### Exercise prompt
Before printing the listing, strip out its pictures and keep everything else exact.

### Supplied data
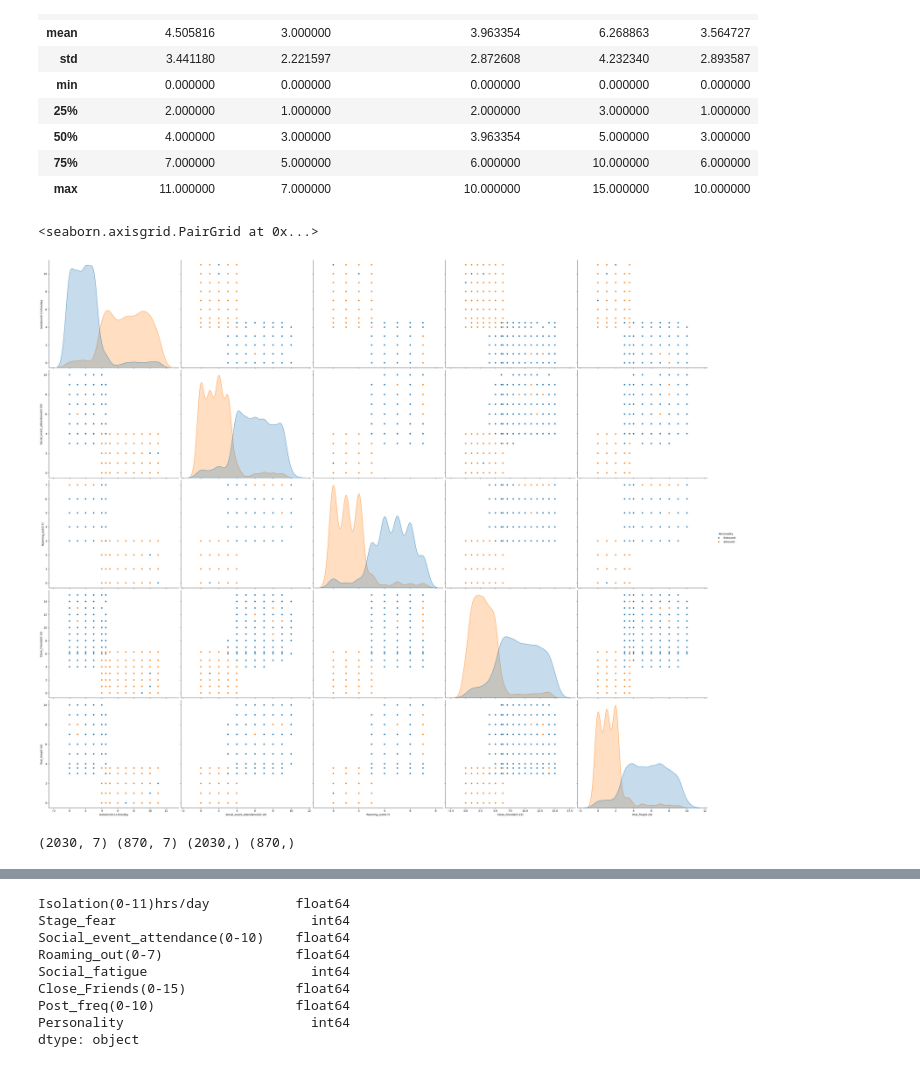
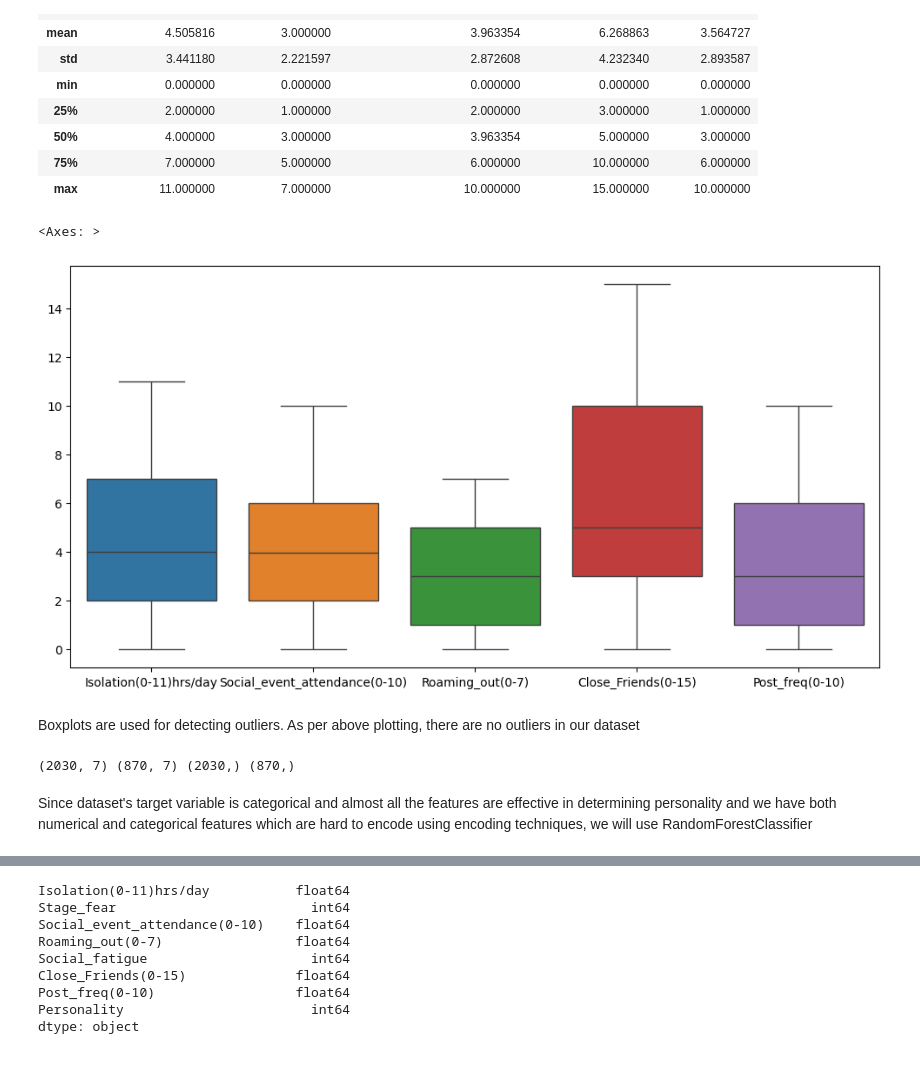
Before and after one commit to omsaivasudev2005/Personality_predictor, a Jupyter notebook: PERSONALITY_PREDICTOR.ipynb, the cells around one changed output, grey strips where cells are left out. Cells and saved outputs as stored; diff of their text form; code cells hidden in the pictures.

```diff
--- a/PERSONALITY_PREDICTOR.ipynb
+++ b/PERSONALITY_PREDICTOR.ipynb
@@ -66,15 +66,18 @@ data[['Isolation(0-11)hrs/day','Roaming_out(0-7)'
 | 75% | 7.000000 | 5.000000 | 6.000000 | 10.000000 | 6.000000 |
 | max | 11.000000 | 7.000000 | 10.000000 | 15.000000 | 10.000000 |
 # %%
+#Discovering outliers using boxplot
 import seaborn as sns
 import matplotlib.pyplot as plt
 
-#Using pairplot to visualize relationships
-#Pairplot uses various numerical features to plot pairwise relationships
-sns.pairplot(data,hue='Personality',height=6, aspect=1.2)
+plt.figure(figsize=(12,6))
+sns.boxplot(data=data)
 # %% [output]
-<seaborn.axisgrid.PairGrid at 0x...>
+<Axes: >
-[figure, old version]
+[figure, new version]
+# %% [markdown]
+Boxplots are used for detecting outliers.
+As per above plotting, there are no outliers in our dataset
 # %%
 #Encoding few categorical features for fitting a model
 from sklearn.preprocessing import LabelEncoder
@@ -95,4 +98,9 @@ print(x_train.shape,x_test.shape,y_train.shape,y_test.shape)
 #Split has been done successfully
 # %% [output]
 (2030, 7) (870, 7) (2030,) (870,)
+# %% [markdown]
+Since dataset's target variable is categorical and
+almost all the features are effective in determining personality and
+we have both numerical and categorical features which are hard to
+encode using encoding techniques, we will use RandomForestClassifier
 # %%
```
Also changed, not shown: parts of 2 cells of this notebook.
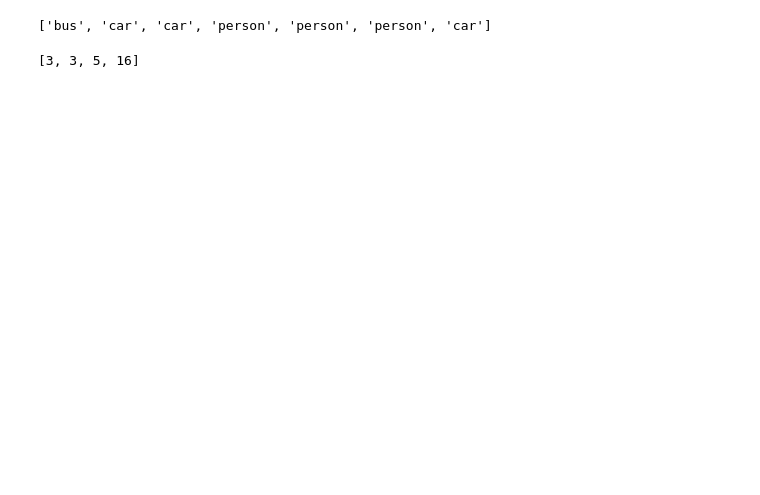
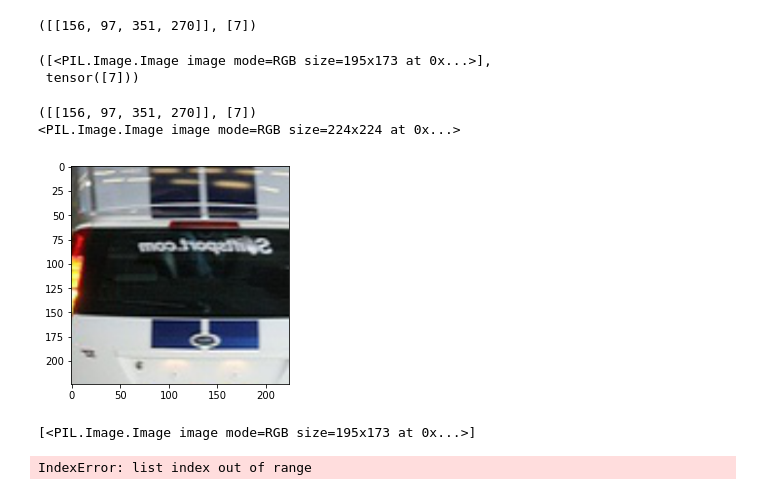
Before and after one commit to nishraptor/Supervised-Contrastive-Learning-with-MOCO, a Jupyter notebook: Dataloader.ipynb, the cells around one changed output. Drawn from its saved outputs; the diff is of its cells as text; code cells hidden in the pictures; blank space fills up the shorter version.

Commit message:
Finished data augmentation

```diff
--- a/Dataloader.ipynb
+++ b/Dataloader.ipynb
@@ -122,6 +151,0 @@ def read_content(xml_file: str):
-# %%
-width = 316-194
-height = 500-185
-output[1]
-# %% [output]
-['bus', 'car', 'car', 'person', 'person', 'person', 'car']
@@ -145,4 +152,42 @@ def oneHotEncodeClassLabels(labels : list):
-# %%
-oneHotEncodeClassLabels(['bird', 'bird', 'bottle', 'pottedplant'])
-# %% [output]
-[3, 3, 5, 16]
+# %%
+train_data[3]
+# %% [output]
+([[156, 97, 351, 270]], [7])
+([<PIL.Image.Image image mode=RGB size=195x173 at 0x...>],
+ tensor([7]))
+# %%
+class TransformList(object):
+    def __init__(self,output_dim, crop_size):
+        self.output_dim = output_dim
+        self.scale = scale
+
+    def __call__(self, samples):
+        samples =  [transforms.RandomHorizontalFlip()(x) for x in samples[0]]
+        samples =  [transforms.RandomResizedCrop(size = self.output_dim,scale = (0.08,1))(x) for x in samples]
+        samples =  [transforms.Resize(self.output_dim)(x) for x in samples]
+        return samples
+
+scale = TransformList(224, (224,224))
+composed = transforms.Compose(Rescale(224))
+sample = train_data[3]
+
+
+for i, tsfrm in enumerate([scale]):
+    transformed_sample = tsfrm(sample)
+
+for i in transformed_sample:
+    fig, ax = plt.subplots(1)
+    plt.imshow(i)
+    print(i)
+# %% [output]
+([[156, 97, 351, 270]], [7])
+<PIL.Image.Image image mode=RGB size=224x224 at 0x...>
+[figure, added]
+# %%
+sample[0]
+# %% [output]
+[<PIL.Image.Image image mode=RGB size=195x173 at 0x...>]
+# %%
+transformed_sample[3]
+# %% [output]
+IndexError: list index out of range
```
Also changed, not shown: parts of 6 cells of this notebook.
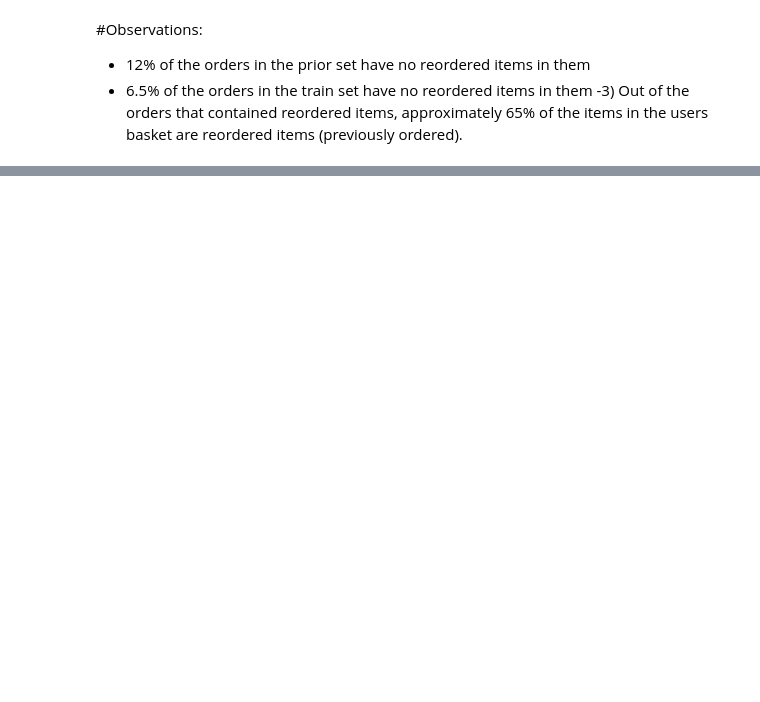
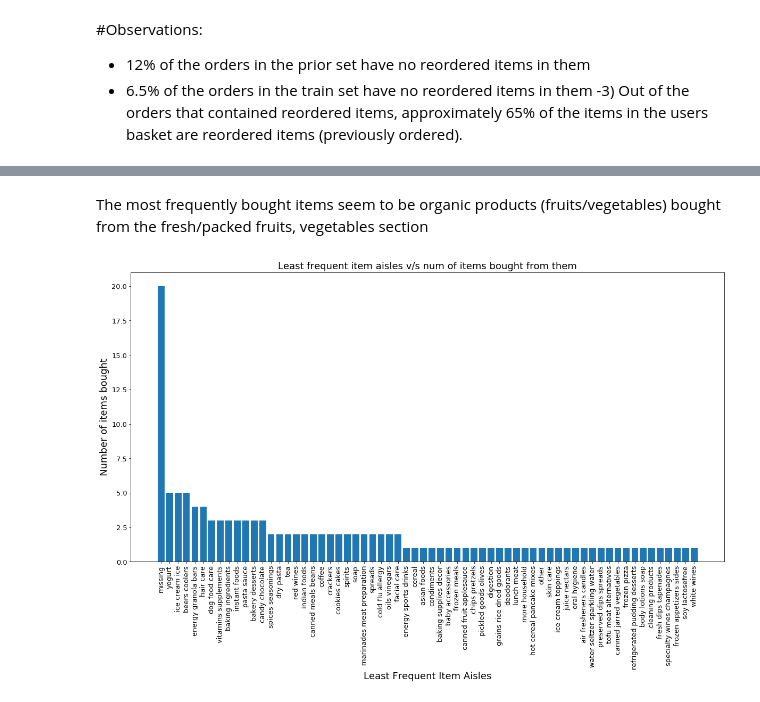
Before and after one commit to nroshni/instacart-market-basket-analysis, a Jupyter notebook: instacart-data-analysis.ipynb, the cells around one changed output, grey strips where cells are left out. Cells and saved outputs as stored; diff of their text form; code cells hidden in the pictures; blank space fills up the shorter version.

```diff
--- a/instacart-data-analysis.ipynb
+++ b/instacart-data-analysis.ipynb
@@ -374,3 +420,31 @@ merged_df,
+# %% [markdown]
+The most frequently bought items seem to be organic products (fruits/vegetables) bought from the fresh/packed fruits, vegetables section
+# %%
+# Least frequent items
+least_freq_items = item_frequency[item_frequency['frequency'] == 1]
+# least_freq_items = least_freq_items.to_dict(orient='list')['product_name']
+# print("Least frequent items: \n", least_freq_items)
+
+least_freq_aisle_info = pd.merge(least_freq_items,
+                                 pd.merge(products_df, aisles_df,
+                                          how='left', on='aisle_id'),
+                                 how='left',
+                                 on='product_name')
+uncommon_aisles = least_freq_aisle_info['aisle'].value_counts().reset_index().rename(columns={'index': 'aisle',
+                                                                                              'aisle': 'frequency'})
+
+plt.figure(figsize=(20,10))
+plt.bar(uncommon_aisles['aisle'],
+        uncommon_aisles['frequency'],
+        tick_label=uncommon_aisles['aisle'])
+plt.xlabel('Least Frequent Item Aisles', fontsize=18)
+plt.ylabel('Number of items bought', fontsize=18)
+plt.xticks(fontsize=13, rotation='vertical')
+plt.yticks(fontsize=13)
+plt.title('Least frequent item aisles v/s num of items bought from them', fontsize=18)
+plt.show()
+# %% [output]
+[figure, added]
 # %%
 # Most pupolar items i.e highest reordered
 # %%
```
Also changed, not shown: parts of 5 cells of this notebook.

### Exercise answer
Before and after one commit to omsaivasudev2005/Personality_predictor, a Jupyter notebook: PERSONALITY_PREDICTOR.ipynb, the cells around one changed output, grey strips where cells are left out. Cells and saved outputs as stored; diff of their text form; code cells hidden in the pictures.

```diff
--- a/PERSONALITY_PREDICTOR.ipynb
+++ b/PERSONALITY_PREDICTOR.ipynb
@@ -66,15 +66,18 @@ data[['Isolation(0-11)hrs/day','Roaming_out(0-7)'
 | 75% | 7.000000 | 5.000000 | 6.000000 | 10.000000 | 6.000000 |
 | max | 11.000000 | 7.000000 | 10.000000 | 15.000000 | 10.000000 |
 # %%
+#Discovering outliers using boxplot
 import seaborn as sns
 import matplotlib.pyplot as plt
 
-#Using pairplot to visualize relationships
-#Pairplot uses various numerical features to plot pairwise relationships
-sns.pairplot(data,hue='Personality',height=6, aspect=1.2)
+plt.figure(figsize=(12,6))
+sns.boxplot(data=data)
 # %% [output]
-<seaborn.axisgrid.PairGrid at 0x...>
+<Axes: >
-[figure, old version]
+[figure, new version]
+# %% [markdown]
+Boxplots are used for detecting outliers.
+As per above plotting, there are no outliers in our dataset
 # %%
 #Encoding few categorical features for fitting a model
 from sklearn.preprocessing import LabelEncoder
@@ -95,4 +98,9 @@ print(x_train.shape,x_test.shape,y_train.shape,y_test.shape)
 #Split has been done successfully
 # %% [output]
 (2030, 7) (870, 7) (2030,) (870,)
+# %% [markdown]
+Since dataset's target variable is categorical and
+almost all the features are effective in determining personality and
+we have both numerical and categorical features which are hard to
+encode using encoding techniques, we will use RandomForestClassifier
 # %%
```
Also changed, not shown: parts of 2 cells of this notebook.
Before and after one commit to nishraptor/Supervised-Contrastive-Learning-with-MOCO, a Jupyter notebook: Dataloader.ipynb, the cells around one changed output. Drawn from its saved outputs; the diff is of its cells as text; code cells hidden in the pictures; blank space fills up the shorter version.

Commit message:
Finished data augmentation

```diff
--- a/Dataloader.ipynb
+++ b/Dataloader.ipynb
@@ -122,6 +151,0 @@ def read_content(xml_file: str):
-# %%
-width = 316-194
-height = 500-185
-output[1]
-# %% [output]
-['bus', 'car', 'car', 'person', 'person', 'person', 'car']
@@ -145,4 +152,42 @@ def oneHotEncodeClassLabels(labels : list):
-# %%
-oneHotEncodeClassLabels(['bird', 'bird', 'bottle', 'pottedplant'])
-# %% [output]
-[3, 3, 5, 16]
+# %%
+train_data[3]
+# %% [output]
+([[156, 97, 351, 270]], [7])
+([<PIL.Image.Image image mode=RGB size=195x173 at 0x...>],
+ tensor([7]))
+# %%
+class TransformList(object):
+    def __init__(self,output_dim, crop_size):
+        self.output_dim = output_dim
+        self.scale = scale
+
+    def __call__(self, samples):
+        samples =  [transforms.RandomHorizontalFlip()(x) for x in samples[0]]
+        samples =  [transforms.RandomResizedCrop(size = self.output_dim,scale = (0.08,1))(x) for x in samples]
+        samples =  [transforms.Resize(self.output_dim)(x) for x in samples]
+        return samples
+
+scale = TransformList(224, (224,224))
+composed = transforms.Compose(Rescale(224))
+sample = train_data[3]
+
+
+for i, tsfrm in enumerate([scale]):
+    transformed_sample = tsfrm(sample)
+
+for i in transformed_sample:
+    fig, ax = plt.subplots(1)
+    plt.imshow(i)
+    print(i)
+# %% [output]
+([[156, 97, 351, 270]], [7])
+<PIL.Image.Image image mode=RGB size=224x224 at 0x...>
+[figure, added]
+# %%
+sample[0]
+# %% [output]
+[<PIL.Image.Image image mode=RGB size=195x173 at 0x...>]
+# %%
+transformed_sample[3]
+# %% [output]
+IndexError: list index out of range
```
Also changed, not shown: parts of 6 cells of this notebook.
Before and after one commit to nroshni/instacart-market-basket-analysis, a Jupyter notebook: instacart-data-analysis.ipynb, the cells around one changed output, grey strips where cells are left out. Cells and saved outputs as stored; diff of their text form; code cells hidden in the pictures; blank space fills up the shorter version.

```diff
--- a/instacart-data-analysis.ipynb
+++ b/instacart-data-analysis.ipynb
@@ -374,3 +420,31 @@ merged_df,
+# %% [markdown]
+The most frequently bought items seem to be organic products (fruits/vegetables) bought from the fresh/packed fruits, vegetables section
+# %%
+# Least frequent items
+least_freq_items = item_frequency[item_frequency['frequency'] == 1]
+# least_freq_items = least_freq_items.to_dict(orient='list')['product_name']
+# print("Least frequent items: \n", least_freq_items)
+
+least_freq_aisle_info = pd.merge(least_freq_items,
+                                 pd.merge(products_df, aisles_df,
+                                          how='left', on='aisle_id'),
+                                 how='left',
+                                 on='product_name')
+uncommon_aisles = least_freq_aisle_info['aisle'].value_counts().reset_index().rename(columns={'index': 'aisle',
+                                                                                              'aisle': 'frequency'})
+
+plt.figure(figsize=(20,10))
+plt.bar(uncommon_aisles['aisle'],
+        uncommon_aisles['frequency'],
+        tick_label=uncommon_aisles['aisle'])
+plt.xlabel('Least Frequent Item Aisles', fontsize=18)
+plt.ylabel('Number of items bought', fontsize=18)
+plt.xticks(fontsize=13, rotation='vertical')
+plt.yticks(fontsize=13)
+plt.title('Least frequent item aisles v/s num of items bought from them', fontsize=18)
+plt.show()
+# %% [output]
+[figure, added]
 # %%
 # Most pupolar items i.e highest reordered
 # %%
```
Also changed, not shown: parts of 5 cells of this notebook.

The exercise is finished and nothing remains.